Afrodiasporic Forms explores the epistemological possibilities of the “Black world” paradigm and traces a literary and cultural cartography of the monde noir and its constitutive African diasporas across multiple poetic, visual, and cultural permutations.

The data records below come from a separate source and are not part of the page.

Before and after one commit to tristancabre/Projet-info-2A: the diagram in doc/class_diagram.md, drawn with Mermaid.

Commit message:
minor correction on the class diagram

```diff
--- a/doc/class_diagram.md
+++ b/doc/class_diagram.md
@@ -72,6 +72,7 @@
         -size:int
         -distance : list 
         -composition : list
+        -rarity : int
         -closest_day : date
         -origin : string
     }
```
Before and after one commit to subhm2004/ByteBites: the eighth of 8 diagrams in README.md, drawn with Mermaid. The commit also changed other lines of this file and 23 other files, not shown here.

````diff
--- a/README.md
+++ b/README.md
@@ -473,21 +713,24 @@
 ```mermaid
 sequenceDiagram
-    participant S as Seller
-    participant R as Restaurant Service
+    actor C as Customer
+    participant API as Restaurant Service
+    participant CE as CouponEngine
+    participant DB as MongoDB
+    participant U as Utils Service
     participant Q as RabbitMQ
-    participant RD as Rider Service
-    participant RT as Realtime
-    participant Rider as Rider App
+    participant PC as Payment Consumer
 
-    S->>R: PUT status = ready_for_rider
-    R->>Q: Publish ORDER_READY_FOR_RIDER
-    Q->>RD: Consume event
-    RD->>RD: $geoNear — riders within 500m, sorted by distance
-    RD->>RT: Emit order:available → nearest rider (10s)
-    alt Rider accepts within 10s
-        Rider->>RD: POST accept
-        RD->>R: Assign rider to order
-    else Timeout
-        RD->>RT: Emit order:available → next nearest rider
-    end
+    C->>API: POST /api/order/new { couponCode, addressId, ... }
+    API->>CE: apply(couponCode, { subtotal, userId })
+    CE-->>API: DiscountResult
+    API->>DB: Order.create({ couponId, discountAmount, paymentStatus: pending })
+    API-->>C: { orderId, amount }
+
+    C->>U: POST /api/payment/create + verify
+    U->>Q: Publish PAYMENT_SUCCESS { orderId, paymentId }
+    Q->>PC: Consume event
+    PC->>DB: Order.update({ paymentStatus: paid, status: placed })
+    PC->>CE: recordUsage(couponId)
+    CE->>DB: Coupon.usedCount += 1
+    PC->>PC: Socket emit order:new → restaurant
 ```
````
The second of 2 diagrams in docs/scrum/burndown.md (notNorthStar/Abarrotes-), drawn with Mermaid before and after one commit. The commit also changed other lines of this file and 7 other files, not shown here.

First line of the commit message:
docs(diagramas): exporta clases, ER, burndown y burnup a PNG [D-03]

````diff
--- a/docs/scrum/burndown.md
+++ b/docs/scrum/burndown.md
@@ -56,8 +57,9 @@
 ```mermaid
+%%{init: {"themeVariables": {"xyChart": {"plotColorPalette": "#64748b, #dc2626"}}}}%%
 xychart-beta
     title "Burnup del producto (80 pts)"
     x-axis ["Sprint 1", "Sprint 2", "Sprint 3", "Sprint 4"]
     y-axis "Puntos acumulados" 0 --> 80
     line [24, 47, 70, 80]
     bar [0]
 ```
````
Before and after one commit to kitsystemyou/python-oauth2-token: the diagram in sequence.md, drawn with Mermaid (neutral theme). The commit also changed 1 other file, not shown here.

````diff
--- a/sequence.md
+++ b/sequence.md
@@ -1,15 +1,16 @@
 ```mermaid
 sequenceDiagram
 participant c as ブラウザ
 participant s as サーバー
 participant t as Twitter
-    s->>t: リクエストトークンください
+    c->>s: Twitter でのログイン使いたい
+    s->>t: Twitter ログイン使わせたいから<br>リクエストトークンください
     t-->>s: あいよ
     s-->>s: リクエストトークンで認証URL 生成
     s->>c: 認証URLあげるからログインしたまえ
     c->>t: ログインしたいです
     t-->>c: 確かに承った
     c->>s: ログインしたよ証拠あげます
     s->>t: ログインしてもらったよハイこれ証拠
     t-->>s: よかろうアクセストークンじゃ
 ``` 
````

Examining the transatlantic slave trade and modern racial slavery, Raquel Kennon challenges the US-centric focus of slavery studies and draws on a transnational, eclectic archive of materials from Lusophone, Hispanophone, and Anglophone sources in the Americas to inspect evolving, multitudinous, and disparate forms of Afrodiasporic cultural expression.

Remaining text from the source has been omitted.